To come to the opposite extreme, we have the flat-bottomed very shallow and very beamy craft, with a deck plan not unlike a flat-iron — a veritable skimming-dish. Provided with a centre-board, such a boat is well adapted for shallow and sheltered waters. The centre-board can be raised while crossing a shoal, and the boat will then draw only as many inches as a deep-keel boat of her size would draw feet. She will be very fast in smooth water, but in rough water she will pound heavily into the seas, and, having no good hold of the water and little momentum, will lose her headway and soon prove dangerous.

For real comfort and seaworthiness — and some now maintain for racing purposes as well — a boat that is something between these two extremes answers the best; that is, a boat that is moderately beamy and has a moderate draught of water.

Some years ago we sailed to South America in a yacht that well represented the class of vessel we are now speaking of. Her length was forty-two feet, her beam thirteen feet, and her draught seven feet six inches. Not being one of the narrow deep class, she was an excellent sea boat; indeed, she once had the reputation of being the best sea boat of her size in the Channel. Now the advocates of the narrow boats will contend that speed must have been sacrificed to obtain this comfort in heavy weather. We scarcely agree with these gentlemen; for this boat, though furnished with exceptionally small sails, could do her nine knots an hour, and on one occasion travelled two thousand sea miles in ten days.

The author also once owned a centre-board yawl of five tons, which drew between two and three feet without her centre-board. She thus combined the advantages of the shallow boat with the seaworthiness of a boat that is sufficiently immersed to have a good hold of the water.

This compromise between the deep-keel and the centreboard types of boat has long been popular in America, and probably the recent victories of the American yachts constructed on these principles, over our own crack deep-keelers will gradually modify the English views on this subject.

Most of our yachting men maintain that a long hole through the bottom of a boat must weaken her; that the great strain of the centre-board, concentrated as it is on one small portion of the keel, must render a large craft thus fitted ill-adapted to buffet witll a really heavy sea.

On the other hand, the American builders emphatically deny that a centre-board is a cause of weakness, and point to their noble pilot vessels and trading schooners, which are all provided with centre-boards, and which are exposed to every sort of weather.

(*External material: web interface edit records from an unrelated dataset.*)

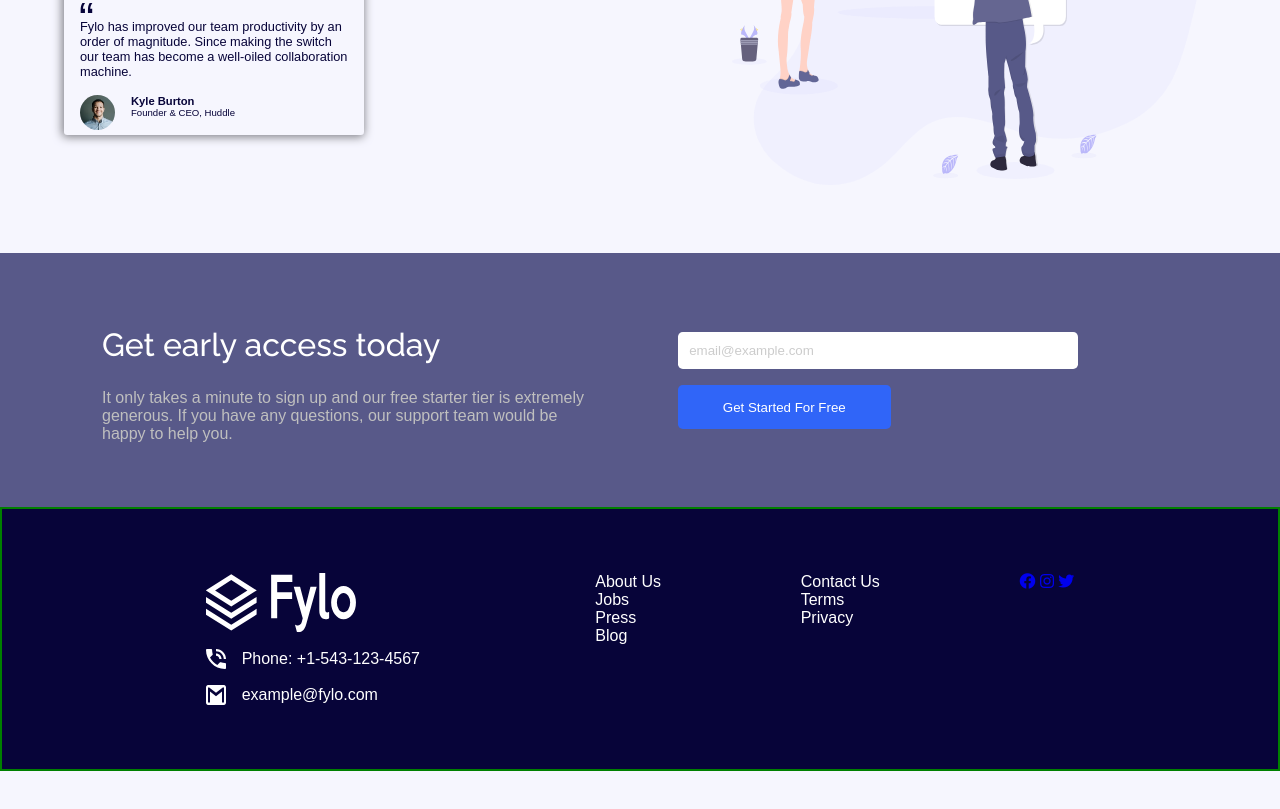
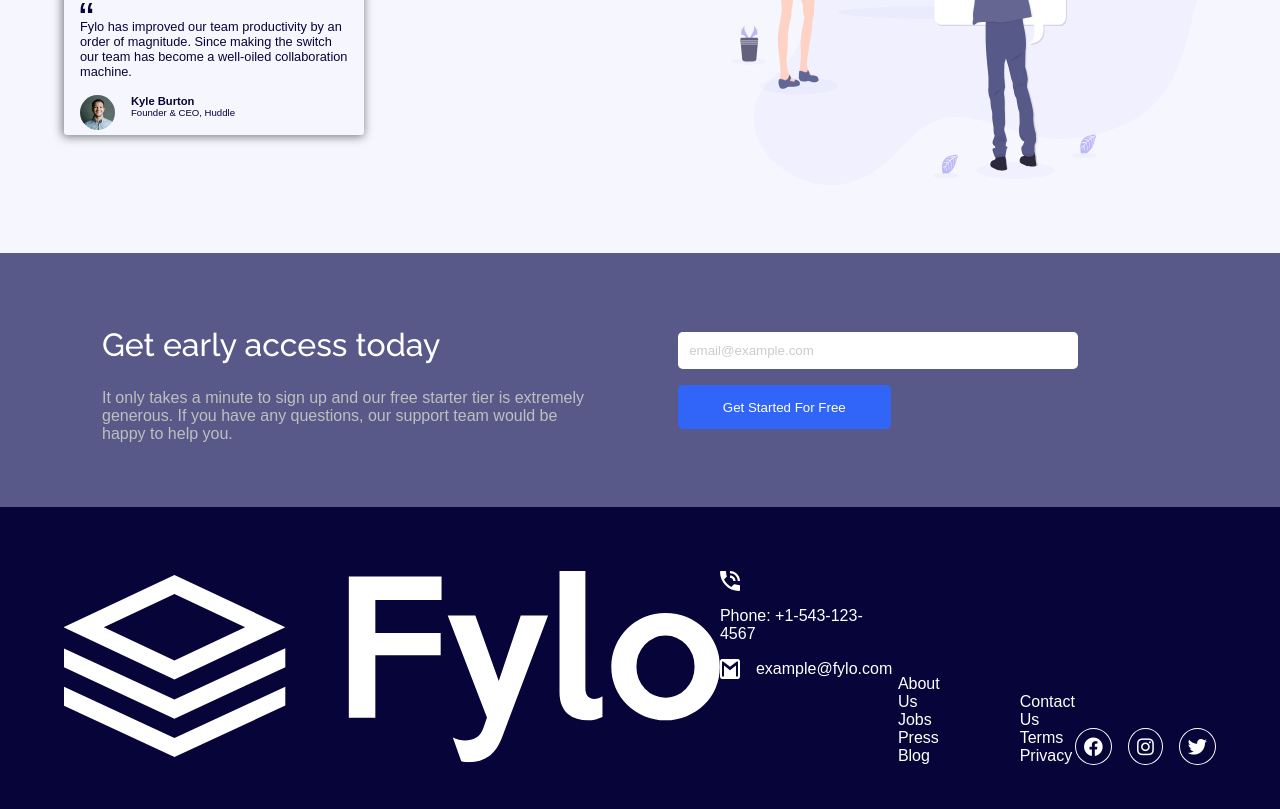
Before and after one commit to KaueACLima/projeto-fylo-landing-page-with-two-column-layout-master, a plain HTML site: page index.html in a window 1280 px wide. Shown: the part 1239-2048 px from the top of the page. Before the commit the page ends 2010 px from the top, so only its background shows below. Drawn offline with Linux system fonts and the light colour scheme.

Commit message:
Update CSS

```diff
--- a/assets/css/index.css
+++ b/assets/css/index.css
@@ -218,7 +218,7 @@ p:nth-child(3) {
 
   display: flex;
   justify-content: space-evenly;
-  border: 2px solid green;
+  /* border: 2px solid green; */
 }
 
 .rodape .rodape-info{
@@ -228,14 +228,18 @@ p:nth-child(3) {
 
 }
 
+.rodape .rodape-imagem-logo{
+  width: 80%;
 
-.rodape .rodape-info .logo-rodape{
-    width: 150px;
-    height: 60px;
+  display: flex;
+  flex-direction: column;
+}
 
-    display: block;
-
-    margin-bottom: 1rem;
+.rodape .rodape-info .imagem-logo {
+  width: 200px;
+  height: 65px;
+  display: block;
+  margin-bottom: 1.8rem;
 }
 
 .rodape .rodape-info img{
@@ -250,5 +254,29 @@ p:nth-child(3) {
     gap: 1rem;
 }
 
+.rodape-info-sobre{
+  display: flex;
+  align-items: flex-end;
+  gap: 5rem;
+}
+
+ .rodape-rede-sociais{
+  display: flex;
+  gap: 1rem;
+  align-items: flex-end;
+
+
+}
+
+.rodape-rede-sociais a i{
+  font-size: 1.2rem;
+  color: var(--font-white);
+
+  border: 1px solid;
+  border-radius: 50%;
+
+  padding: .5rem;
+}
+
 /* .attribution { font-size: 11px; text-align: center; }
 .attribution a { color: hsl(228, 45%, 44%); } */
--- a/index.html
+++ b/index.html
@@ -124,10 +124,11 @@
   </section>
 
   <footer class="rodape">
+
+    <div class="rodape-imagem-logo">
+      <img class="imagem-logo" src="./assets/images/logo-footer.svg" alt="Logo footer">
+    </div>
     <div class="rodape-info">
-      <div class="rodape-logo">
-        <img class="logo-rodape" src="./assets/images/logo-footer.svg" alt="Logo footer">
-      </div>
       <div class="rodape-info-contato">
         <img src="./assets/images/icon-phone.svg" alt="icon phone">
         <p>Phone: +1-543-123-4567</p>
@@ -135,6 +136,8 @@
         <p>example@fylo.com</p>
       </div>
     </div>
+
+    <div class="rodape-info-sobre">
       <ul>
         <li>About Us</li>
         <li>Jobs</li>
@@ -146,6 +149,7 @@
         <li>Terms</li>
         <li>Privacy</li>
       </ul>
+    </div>
 
     <div class="rodape-rede-sociais">
       <a href="#"><i class="fab fa-facebook"></i></a>
```
Lines whose indentation alone changed are shown as unchanged.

It is unnecessary to dwell longer on this controversy; for though there is much divergence of opinion as regards large craft, there can be no question as to the advantages of fitting centre-boards into many kinds of small craft, especially in those that are intended for river sailing.